The Ethical Emptiness of Higher Education Emptiness and #Brexit

ethics

License: Creative Commons 3 – CC BY-SA 3.0 Creator attribution: Nick Youngson – link to – http://nyphotographic.com/  http://www.thebluediamondgallery.com/highlighted/e/ethics.html

There have been a number of commentaries arguing that Irish higher education is well positioned to take advantage of #Brexit.  They have been notable for one thing – THE ABSENCE OF ANY SENSE OF ETHICS.

A recent example of this comes from one of Ireland’s leading economists, Brian Lucey from Trinity College Dublin.  In a blog post entitled “How to strangle an export industry” he advocates that,

Exports of  educational services from Ireland represent a potentially enormous market…This is a large body of exports.  It is responsible for approx. 1.75b in value added per annum

…that is, Education.ie can capture segments of the international student market from Britain.  He mentions, in particular, the English language teaching (whose standard in Ireland is appalling).  He notes that under pressure of reduced state funding of higher education HEIs increasingly look to other revenue streams – including international student fees.

BUT – where is the ethical content of this debate?  Are these human bodies to be reduced to columns in an accounting ledger?

In a paper my colleague Lisa Moran and I are presenting at the forthcoming Sociological Association of Ireland conference, we explore the ethical relationship between institutions and the ‘international’ students they seek to recruit*.  While there are many benefits to internationalisation, we also point to the ‘gendered danger’ that many women face when living and studying abroad and the micro-aggressions of racism.  We argue that HEIs are careless, if not reckless, in their relations with international students.

We argue that internationalisation demands an ethical response.  It means that we have to stop conceiving of international students as hosts that the higher education parasite feeds off.  We begin by recognising them first and foremost as persons and not ‘exports’.

* The paper is based on Lisa’s research as part of undertaking the MA in Academic Practice at NUIG

What if? Or, alternative ways to structure the HE curriculum

i-think-therefore-i-am-dangerous

What if we organised the curriculum around difficult knowledge and awkward issues?

My favourite ‘teaching’ (such an awkward term when applied to colleagues) is the MA in Academic Practice which is also host to a wider network of colleagues across the institution who are interested in looking at different aspects of higher education.

So why is this my favourite?

As well as a new set of colleagues undertaking inquiry into aspects of their academic practice (understanding student engagement through time spent on online resources, deconstruction of discourses and practices of internationalisation, exploring the pedagogic role of service learning in constructing ‘professional’ identities, examining facilitation of student online engagement in ethical issues) there were a number of people who were looking for a home within which to have rigorous and vigorous debate.  Some are doing doctorates in different institutions but wanted a ‘local’ space for critical discussion.  To facilitate both sets of participants it was proposed that we organise the sessions around both presentations of ongoing research and a ‘journal club’ type activity where we would focus on an article.

We have been focusing on the contested nature of academic practice, specifically struggles to define the role of the academic and the university in neo-liberal times.  This took us recently to a discussion by Jon Nixon on the values that could underpin a new conception of academic professionalism as part of the university and academic work as public goods.  This was extended recently by looking at the work of Melanie Walker.

Melanie Walker, and many others, are entailed in re-inventing public sector professional work fit for a post-Apartheid South Africa.
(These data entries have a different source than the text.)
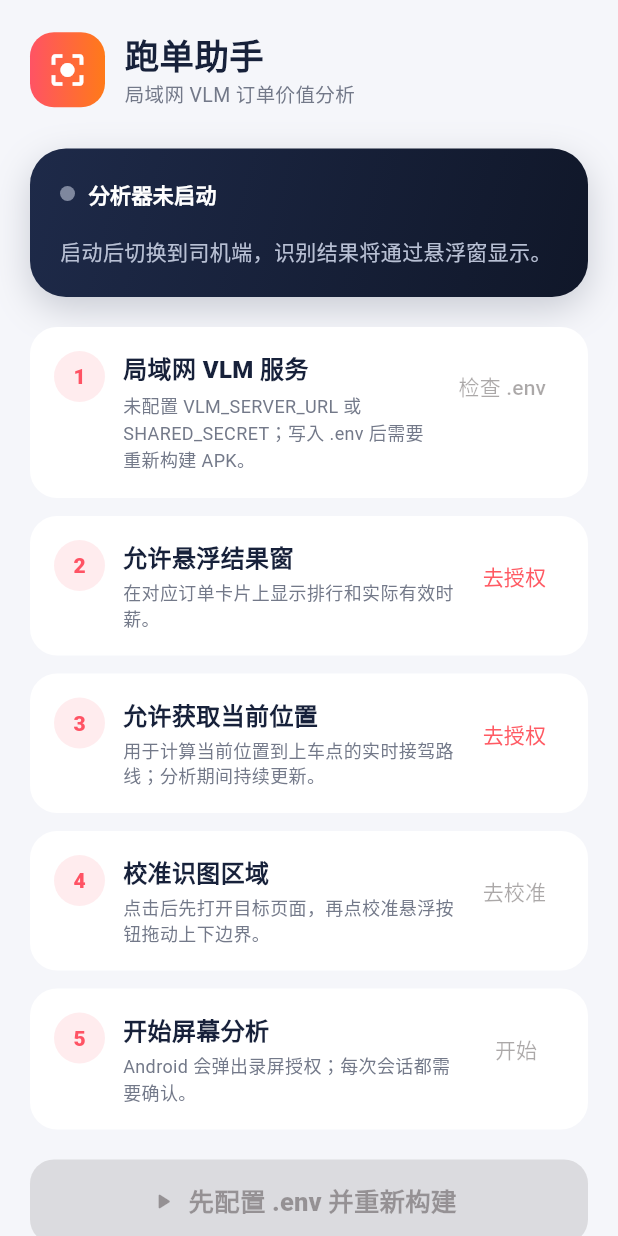
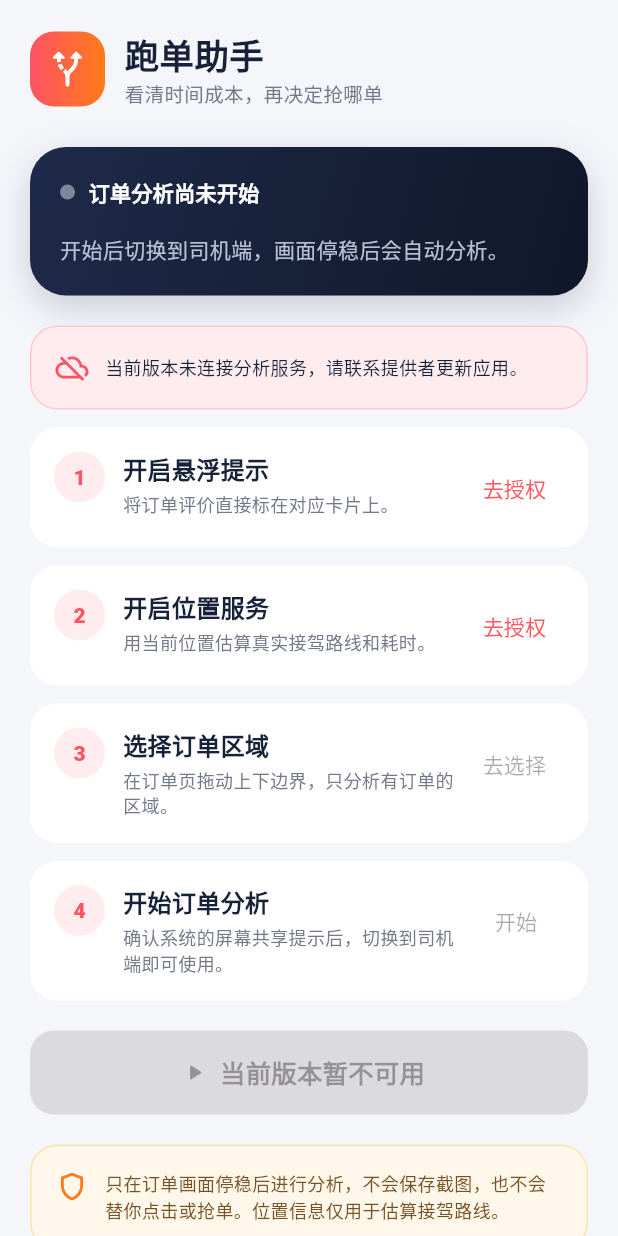
Before and after one commit to ry413/Lucravia, a Flutter app: the screen it shows after launch, on a phone screen of 412 x 824 dp. Run offline on Flutter 3.47's test engine with Material 3 defaults, Android fonts, the phone set to English and light mode, and no system bars.

Commit message:
Polish driver-facing interface copy

```diff
--- a/lib/ui/analyzer_home_screen.dart
+++ b/lib/ui/analyzer_home_screen.dart
@@ -84,9 +84,7 @@ class _AnalyzerHomeScreenState extends State<AnalyzerHomeScreen>
 
   Future<void> _start() async {
     if (!_vlmServerConfigured) {
-      _showError(
-        '请在工程根目录 .env 配置 VLM_SERVER_URL 和 SHARED_SECRET 后重新构建',
-      );
+      _showError('当前版本未连接分析服务，请联系提供者更新应用');
       return;
     }
     if (!_overlayGranted) {
@@ -157,21 +155,14 @@ class _AnalyzerHomeScreenState extends State<AnalyzerHomeScreen>
               _OrdersCard(orders: _snapshot.orders),
             ],
             const SizedBox(height: 20),
+            if (!_vlmServerConfigured) ...[
+              const _ServiceWarning(),
+              const SizedBox(height: 12),
+            ],
             _PermissionStep(
               number: '1',
-              title: '局域网 VLM 服务',
-              description: _vlmServerConfigured
-                  ? '已从工程根目录 .env 编译服务地址和请求签名密钥。'
-                  : '未配置 VLM_SERVER_URL 或 SHARED_SECRET；写入 .env 后需要重新构建 APK。',
-              complete: _vlmServerConfigured,
-              actionLabel: '检查 .env',
-              onPressed: null,
-            ),
-            const SizedBox(height: 12),
-            _PermissionStep(
-              number: '2',
-              title: '允许悬浮结果窗',
-              description: '在对应订单卡片上显示排行和实际有效时薪。',
+              title: '开启悬浮提示',
+              description: '将订单评价直接标在对应卡片上。',
               complete: _overlayGranted,
               actionLabel: '去授权',
               onPressed: _overlayGranted
@@ -180,9 +171,9 @@ class _AnalyzerHomeScreenState extends State<AnalyzerHomeScreen>
             ),
             const SizedBox(height: 12),
             _PermissionStep(
-              number: '3',
-              title: '允许获取当前位置',
-              description: '用于计算当前位置到上车点的实时接驾路线；分析期间持续更新。',
+              number: '2',
+              title: '开启位置服务',
+              description: '用当前位置估算真实接驾路线和耗时。',
               complete: _locationGranted,
               actionLabel: '去授权',
               onPressed: _locationGranted
@@ -191,13 +182,13 @@ class _AnalyzerHomeScreenState extends State<AnalyzerHomeScreen>
             ),
             const SizedBox(height: 12),
             _PermissionStep(
-              number: '4',
-              title: '校准识图区域',
+              number: '3',
+              title: '选择订单区域',
               description: _scanRegionConfigured
-                  ? '当前识别屏幕纵向 ${(_scanTopRatio * 100).round()}%–${(_scanBottomRatio * 100).round()}%；在目标页面点校准悬浮按钮可调整。'
-                  : '点击后先打开目标页面，再点校准悬浮按钮拖动上下边界。',
+                  ? '已选择屏幕纵向 ${(_scanTopRatio * 100).round()}%–${(_scanBottomRatio * 100).round()}% 的区域。'
+                  : '在订单页拖动上下边界，只分析有订单的区域。',
               complete: _scanRegionConfigured,
-              actionLabel: _scanRegionConfigured ? '重新校准' : '去校准',
+              actionLabel: _scanRegionConfigured ? '重新选择' : '去选择',
               showActionWhenComplete: true,
               onPressed: _overlayGranted && !_running && !_busy
                   ? _calibrateScanRegion
@@ -205,9 +196,9 @@ class _AnalyzerHomeScreenState extends State<AnalyzerHomeScreen>
             ),
             const SizedBox(height: 12),
             _PermissionStep(
-              number: '5',
-              title: '开始屏幕分析',
-              description: 'Android 会弹出录屏授权；每次会话都需要确认。',
+              number: '4',
+              title: '开始订单分析',
+              description: '确认系统的屏幕共享提示后，切换到司机端即可使用。',
               complete: _running,
               actionLabel: _running ? '分析中' : '开始',
               onPressed:
@@ -222,7 +213,7 @@ class _AnalyzerHomeScreenState extends State<AnalyzerHomeScreen>
                   ? OutlinedButton.icon(
                       onPressed: _busy ? null : _stop,
                       icon: const Icon(Icons.stop_circle_outlined),
-                      label: const Text('停止屏幕分析'),
+                      label: const Text('停止订单分析'),
                     )
                   : FilledButton.icon(
                       key: const Key('start-analysis'),
@@ -244,10 +235,10 @@ class _AnalyzerHomeScreenState extends State<AnalyzerHomeScreen>
                           : const Icon(Icons.play_arrow_rounded),
                       label: Text(
                         !_vlmServerConfigured
-                            ? '先配置 .env 并重新构建'
+                            ? '当前版本暂不可用'
                             : (!_overlayGranted
-                                ? '先授权悬浮窗'
-                                : (!_locationGranted ? '先授权定位' : '开始屏幕分析')),
+                                ? '先开启悬浮提示'
+                                : (!_locationGranted ? '先开启位置服务' : '开始订单分析')),
                         style: const TextStyle(
                           fontSize: 17,
                           fontWeight: FontWeight.w800,
@@ -286,7 +277,7 @@ class _BrandHeader extends StatelessWidget {
                 ),
               ),
               Text(
-                '局域网 VLM 订单价值分析',
+                '看清时间成本，再决定抢哪单',
                 style: TextStyle(color: _muted, fontSize: 13),
               ),
             ],
@@ -309,8 +300,7 @@ class _Logo extends StatelessWidget {
         gradient: LinearGradient(colors: [_coral, _orange]),
         borderRadius: BorderRadius.all(Radius.circular(16)),
       ),
-      child:
-          const Icon(Icons.center_focus_strong, color: Colors.white, size: 28),
+      child: const Icon(Icons.alt_route_rounded, color: Colors.white, size: 28),
     );
   }
 }
@@ -359,7 +349,7 @@ class _StatusHero extends StatelessWidget {
               ),
               const SizedBox(width: 9),
               Text(
-                running ? '正在识别屏幕' : '分析器未启动',
+                running ? '正在留意新订单' : '订单分析尚未开始',
                 style: const TextStyle(
                     color: Colors.white, fontWeight: FontWeight.w800),
               ),
@@ -370,7 +360,7 @@ class _StatusHero extends StatelessWidget {
             Row(
               children: [
                 _HeroMetric(
-                    label: '识别价格',
+                    label: '订单金额',
                     value: '¥${snapshot.price!.toStringAsFixed(2)}'),
                 _HeroMetric(
                   label: '行程里程',
@@ -379,7 +369,7 @@ class _StatusHero extends StatelessWidget {
                       : '${snapshot.tripDistanceKm!.toStringAsFixed(1)} km',
                 ),
                 _HeroMetric(
-                  label: '高德有效时薪',
+                  label: '预计毛时薪',
                   value: snapshot.estimatedHourlyIncome == null
                       ? '--'
                       : '¥${snapshot.estimatedHourlyIncome!.toStringAsFixed(0)}/h',
@@ -389,8 +379,8 @@ class _StatusHero extends StatelessWidget {
           else
             Text(
               running
-                  ? (snapshot.message ?? '请切换到网约车司机端订单页面')
-                  : '启动后切换到司机端，识别结果将通过悬浮窗显示。',
+                  ? (snapshot.message ?? '请切换到司机端订单页')
+                  : '开始后切换到司机端，画面停稳后会自动分析。',
               style: const TextStyle(color: Color(0xFFB8C0D4), height: 1.5),
             ),
         ],
@@ -442,7 +432,7 @@ class _OrdersCard extends StatelessWidget {
         crossAxisAlignment: CrossAxisAlignment.start,
         children: [
           Text(
-            '本屏完整订单 · ${orders.length} 张',
+            '本次发现 ${orders.length} 个完整订单',
             style: const TextStyle(
               color: _ink,
               fontSize: 16,
@@ -451,7 +441,7 @@ class _OrdersCard extends StatelessWidget {
           ),
           const SizedBox(height: 4),
           const Text(
-            '按高德实时路线的有效时薪从高到低排列',
+            '按实时路线估算的毛时薪从高到低排列',
             style: TextStyle(color: _muted, fontSize: 11),
           ),
           const SizedBox(height: 10),
@@ -540,7 +530,7 @@ class _OrderRow extends StatelessWidget {
             crossAxisAlignment: CrossAxisAlignment.start,
             children: [
               Text(
-                '¥$price  ·  接$pickup km/$minutes 分  ·  行$trip km',
+                '¥$price  ·  接驾 $pickup km/$minutes 分  ·  行程 $trip km',
                 style:
                     const TextStyle(color: _ink, fontWeight: FontWeight.w800),
               ),
@@ -556,8 +546,8 @@ class _OrderRow extends StatelessWidget {
               const SizedBox(height: 3),
               Text(
                 order.routeStatus == 'ok'
-                    ? '高德：接驾 $pickupRoute 分/$pickupRouteKm km + 等客 $waiting 分 + 行程 $tripRoute 分/$tripRouteKm km'
-                    : '高德算路暂不可用',
+                    ? '路线估算：接驾 $pickupRoute 分/$pickupRouteKm km + 等客 $waiting 分 + 行程 $tripRoute 分/$tripRouteKm km'
+                    : '地图暂时无法计算路线',
                 style: const TextStyle(color: _muted, fontSize: 11),
               ),
               if (order.routeStatus == 'ok' && trafficDetails.isNotEmpty) ...[
@@ -581,7 +571,7 @@ class _OrderRow extends StatelessWidget {
               if (order.routeStatus == 'ok' && amapRoute.isNotEmpty) ...[
                 const SizedBox(height: 2),
                 Text(
-                  '高德匹配：$amapRoute',
+                  '地图匹配：$amapRoute',
                   maxLines: 1,
                   overflow: TextOverflow.ellipsis,
                   style: const TextStyle(color: _muted, fontSize: 10),
@@ -592,13 +582,41 @@ class _OrderRow extends StatelessWidget {
         ),
         const SizedBox(width: 8),
         Text(
-          order.routeStatus == 'ok' ? '¥$hourly/h' : '待算路',
+          order.routeStatus == 'ok' ? '¥$hourly/小时' : '待算路',
           style: const TextStyle(
             color: _orange,
             fontWeight: FontWeight.w900,
           ),
         ),
       ],
+    );
+  }
+}
+
+class _ServiceWarning extends StatelessWidget {
+  const _ServiceWarning();
+
+  @override
+  Widget build(BuildContext context) {
+    return Container(
+      padding: const EdgeInsets.all(16),
+      decoration: BoxDecoration(
+        color: const Color(0xFFFFECEE),
+        borderRadius: BorderRadius.circular(18),
+        border: Border.all(color: const Color(0xFFFFC8CE)),
+      ),
+      child: const Row(
+        children: [
+          Icon(Icons.cloud_off_rounded, color: _coral, size: 22),
+          SizedBox(width: 11),
+          Expanded(
+            child: Text(
+              '当前版本未连接分析服务，请联系提供者更新应用。',
+              style: TextStyle(color: _ink, fontSize: 12, height: 1.5),
+            ),
+          ),
+        ],
+      ),
     );
   }
 }
@@ -690,7 +708,7 @@ class _PrivacyCard extends StatelessWidget {
           SizedBox(width: 11),
           Expanded(
             child: Text(
-              '稳定的新订单画面只上传到同一局域网的 VLM 服务，由服务端调用 DashScope；API Key 不进入 APK。工具不会控制司机端或自动接单。',
+              '只在订单画面停稳后进行分析，不会保存截图，也不会替你点击或抢单。位置信息仅用于估算接驾路线。',
               style: TextStyle(
                   color: Color(0xFF775126), fontSize: 12, height: 1.5),
             ),
```
Also changed, not shown: 9 other files.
This has necessitated questioning the role of universities and their central role in professional education.  The article demonstrated a distinct difference in academics’ priorities with British academics privileging (disciplinary) knowledge whereas the data from South Africa placed greater emphasis on ethical and public good responsibilities.
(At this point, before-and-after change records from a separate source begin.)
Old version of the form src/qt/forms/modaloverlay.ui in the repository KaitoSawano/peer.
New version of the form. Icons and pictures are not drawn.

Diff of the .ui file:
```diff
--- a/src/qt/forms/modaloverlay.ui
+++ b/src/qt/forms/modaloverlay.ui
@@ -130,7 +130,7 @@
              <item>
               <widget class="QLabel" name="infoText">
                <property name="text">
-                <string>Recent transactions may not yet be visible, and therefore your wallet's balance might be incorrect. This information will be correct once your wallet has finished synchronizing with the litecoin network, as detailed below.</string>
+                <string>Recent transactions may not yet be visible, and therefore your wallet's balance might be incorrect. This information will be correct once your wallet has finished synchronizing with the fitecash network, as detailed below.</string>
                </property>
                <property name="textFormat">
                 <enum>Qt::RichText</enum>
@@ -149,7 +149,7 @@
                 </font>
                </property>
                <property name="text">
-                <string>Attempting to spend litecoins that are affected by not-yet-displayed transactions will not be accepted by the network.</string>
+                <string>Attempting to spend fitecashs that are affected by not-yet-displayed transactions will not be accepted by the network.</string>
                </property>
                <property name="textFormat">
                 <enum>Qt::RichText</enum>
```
Go into any European university and we will see that covering and delivering disciplinary knowledge is the way the idea of curriculum is enacted.  Within this there is little space for serious consideration of the ethical content of professional practice.  When looking at institutions such as my own, they are engaged in producing graduates who will be leaders and decision makers – that is engineers who are making decisions about engineering projects rather than tightening the bolts.  Craig Calhoun has argued that because of this universities have a moral obligation to take seriously the ethical dimension.  This is not a call for some kind of social engineering but to ensure that our graduates have had the opportunity to practice the kinds of skills necessary for identifying and working through the dilemmas that they will confront.  For instance, law students will sit through lecture after lecture going through case law.  Case law deals with numerous dilemmas yet are often dealt with as disembedded and disembodied knowledge to be recalled in exams.
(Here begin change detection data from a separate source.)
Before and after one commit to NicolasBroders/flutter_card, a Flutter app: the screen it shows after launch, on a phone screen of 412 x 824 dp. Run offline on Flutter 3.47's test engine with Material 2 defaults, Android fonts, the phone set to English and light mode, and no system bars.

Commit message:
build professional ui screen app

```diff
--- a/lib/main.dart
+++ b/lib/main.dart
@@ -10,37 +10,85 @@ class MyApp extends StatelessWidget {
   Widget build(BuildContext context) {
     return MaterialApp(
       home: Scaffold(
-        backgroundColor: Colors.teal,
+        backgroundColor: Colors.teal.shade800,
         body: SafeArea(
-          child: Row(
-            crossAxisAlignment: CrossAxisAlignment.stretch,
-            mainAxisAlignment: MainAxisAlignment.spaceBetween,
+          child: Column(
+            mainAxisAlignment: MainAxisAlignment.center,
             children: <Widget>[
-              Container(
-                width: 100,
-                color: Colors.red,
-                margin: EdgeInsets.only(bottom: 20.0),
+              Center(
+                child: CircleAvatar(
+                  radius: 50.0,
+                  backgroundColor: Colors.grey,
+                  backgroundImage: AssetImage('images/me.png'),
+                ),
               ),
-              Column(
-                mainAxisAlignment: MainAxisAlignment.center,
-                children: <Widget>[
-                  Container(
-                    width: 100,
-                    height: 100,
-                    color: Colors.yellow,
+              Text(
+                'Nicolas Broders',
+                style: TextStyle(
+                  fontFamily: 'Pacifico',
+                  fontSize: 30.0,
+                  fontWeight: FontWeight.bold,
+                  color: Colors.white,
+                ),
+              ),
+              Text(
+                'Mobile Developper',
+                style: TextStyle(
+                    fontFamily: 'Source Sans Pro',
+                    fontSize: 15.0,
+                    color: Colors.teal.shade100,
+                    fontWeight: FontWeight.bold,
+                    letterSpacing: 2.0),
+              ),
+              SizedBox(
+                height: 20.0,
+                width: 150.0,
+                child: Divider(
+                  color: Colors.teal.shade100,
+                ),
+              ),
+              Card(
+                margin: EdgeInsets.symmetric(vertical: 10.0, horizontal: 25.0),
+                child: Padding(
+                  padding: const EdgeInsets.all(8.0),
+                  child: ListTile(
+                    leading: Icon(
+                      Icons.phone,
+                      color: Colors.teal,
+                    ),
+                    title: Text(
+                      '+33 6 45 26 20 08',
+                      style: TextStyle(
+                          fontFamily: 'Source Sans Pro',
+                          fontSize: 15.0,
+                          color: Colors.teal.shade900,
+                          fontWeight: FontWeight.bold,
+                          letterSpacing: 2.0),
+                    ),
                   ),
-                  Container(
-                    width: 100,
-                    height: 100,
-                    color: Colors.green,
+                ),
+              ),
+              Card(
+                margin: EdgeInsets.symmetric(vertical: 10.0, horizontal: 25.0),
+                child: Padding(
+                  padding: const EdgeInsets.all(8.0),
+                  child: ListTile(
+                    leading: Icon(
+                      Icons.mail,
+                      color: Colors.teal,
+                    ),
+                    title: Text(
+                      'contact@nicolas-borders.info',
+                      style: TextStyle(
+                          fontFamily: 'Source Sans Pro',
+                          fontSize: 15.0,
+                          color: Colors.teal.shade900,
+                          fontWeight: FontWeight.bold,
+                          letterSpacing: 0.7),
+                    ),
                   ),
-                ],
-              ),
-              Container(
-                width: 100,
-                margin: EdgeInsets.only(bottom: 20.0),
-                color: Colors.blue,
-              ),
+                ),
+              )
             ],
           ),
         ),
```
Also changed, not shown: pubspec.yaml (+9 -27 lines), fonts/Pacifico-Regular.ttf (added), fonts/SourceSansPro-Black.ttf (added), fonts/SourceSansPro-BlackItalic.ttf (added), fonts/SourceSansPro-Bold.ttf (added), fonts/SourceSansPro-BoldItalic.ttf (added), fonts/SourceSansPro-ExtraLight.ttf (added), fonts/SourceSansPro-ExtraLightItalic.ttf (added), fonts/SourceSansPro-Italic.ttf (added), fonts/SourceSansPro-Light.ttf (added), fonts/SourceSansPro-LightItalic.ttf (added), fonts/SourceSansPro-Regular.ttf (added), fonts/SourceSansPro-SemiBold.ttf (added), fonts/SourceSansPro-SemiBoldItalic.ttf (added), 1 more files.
We wondered, then, whether there was a different way of envisioning the higher education curriculum, one that was structured around difficult knowledge and professional dilemmas.